American forces withdrew at the end of 2015, leaving only a token force for training oversight. A short bloody civil war ensued with a faction of the Islamic extremists affiliated with the original Taliban quickly retaking the government. They consolidated their power over the next five years, bringing isolated tribal groups under control with an extreme interpretation of sharì’a law. Afghans see this turn of events not as a return to a life of repression, or even a triumph for Islam, but as a victory over another in a series of invading states and the triumph of nationalists over subjugation to a foreign nation under the regime of a puppet government. The current government was officially recognized by the United Nations in 2035, however the United States has only limited diplomatic relations to this day.
This is the first time I have read Clausewitz. The experience has changed and expanded my understanding of conflict and warfare. I am certain it will influence the remainder of my academic and professional career.
As a Marine NCO, I was at the lowest possible layer of leadership that Clausewitz discusses. The majority of the decisions I was expected to make were operational, and therefore tactical. I was given instruction in the strategic realm only as an overview, and was expected to be concerned with the how, and not worry about the why. Hindsight, combined with insight gained from Clausewitz allows me to broaden the view and (in some cases anyway) see the strategic value in the tasks that a young Corporal grumbled over.

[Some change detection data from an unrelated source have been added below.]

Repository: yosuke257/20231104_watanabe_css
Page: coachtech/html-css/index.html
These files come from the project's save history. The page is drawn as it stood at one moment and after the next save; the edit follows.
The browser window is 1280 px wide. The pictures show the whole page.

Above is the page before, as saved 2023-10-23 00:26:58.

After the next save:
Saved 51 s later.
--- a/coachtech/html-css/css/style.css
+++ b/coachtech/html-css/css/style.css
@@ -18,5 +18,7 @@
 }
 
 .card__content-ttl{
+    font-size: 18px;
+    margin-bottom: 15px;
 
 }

Clausewitz’ theory culminates in the eighth book, on “War Plans”. While it is clear by the absence of chapters that Clausewitz had more to tell us, he does a great job of bringing everything full circle in order to demonstrate the application of the information in the other books. Clausewitz manages to pull all of the previous discussions together to demonstrate applied strategy, complete with supporting examples from recent history at the time of his writing. In my mind, however, the most valuable chapters of the book are those in which Clausewitz expands on his ideas about war’s relation to the Government, particularly section B of chapter 6.
To me, book seven feels the most unfinished of all of Clausewitz’ writings. It is true that in discussing other ideas in other books, Clausewitz has already given us several points that might be contained in seven. Even so, more than the rest of the series, this book has the feel of an outline or draft to built on later.
Even though this may be the case, Clausewitz gives us the fundamentals of strategic attack. Essentially, Clausewitz tells us, seize and hold the initiative, assault through the enemy using fire and maneuver, and don’t over-extend. Also, choose objectives appropriately, and be mindful of the terrain. Of course, Clausewitz goes into some detail on each of these points, and where the overall theme is similar to ideas in early works, Clausewitz explains to us the nuances regarding application in the attack. Again, while some of the fine details have changed do to the progress of time and advances in technology, the overall ideas are still sound.
Book six gives us Clausewitz’ theory of the defense. While he is particularly verbose in this book, Clausewitz lays out for us some timeless concepts that can and should be applied as the basis to any defensive strategy. First, Clausewitz gives us the purpose of the defense. Essentially it is to gain time for the commander to seek a battle that is more advantageous to him (p.370, 380). He makes it clear that the defense is merely a means to an end, a method of war, and not the end result in its self (p.392).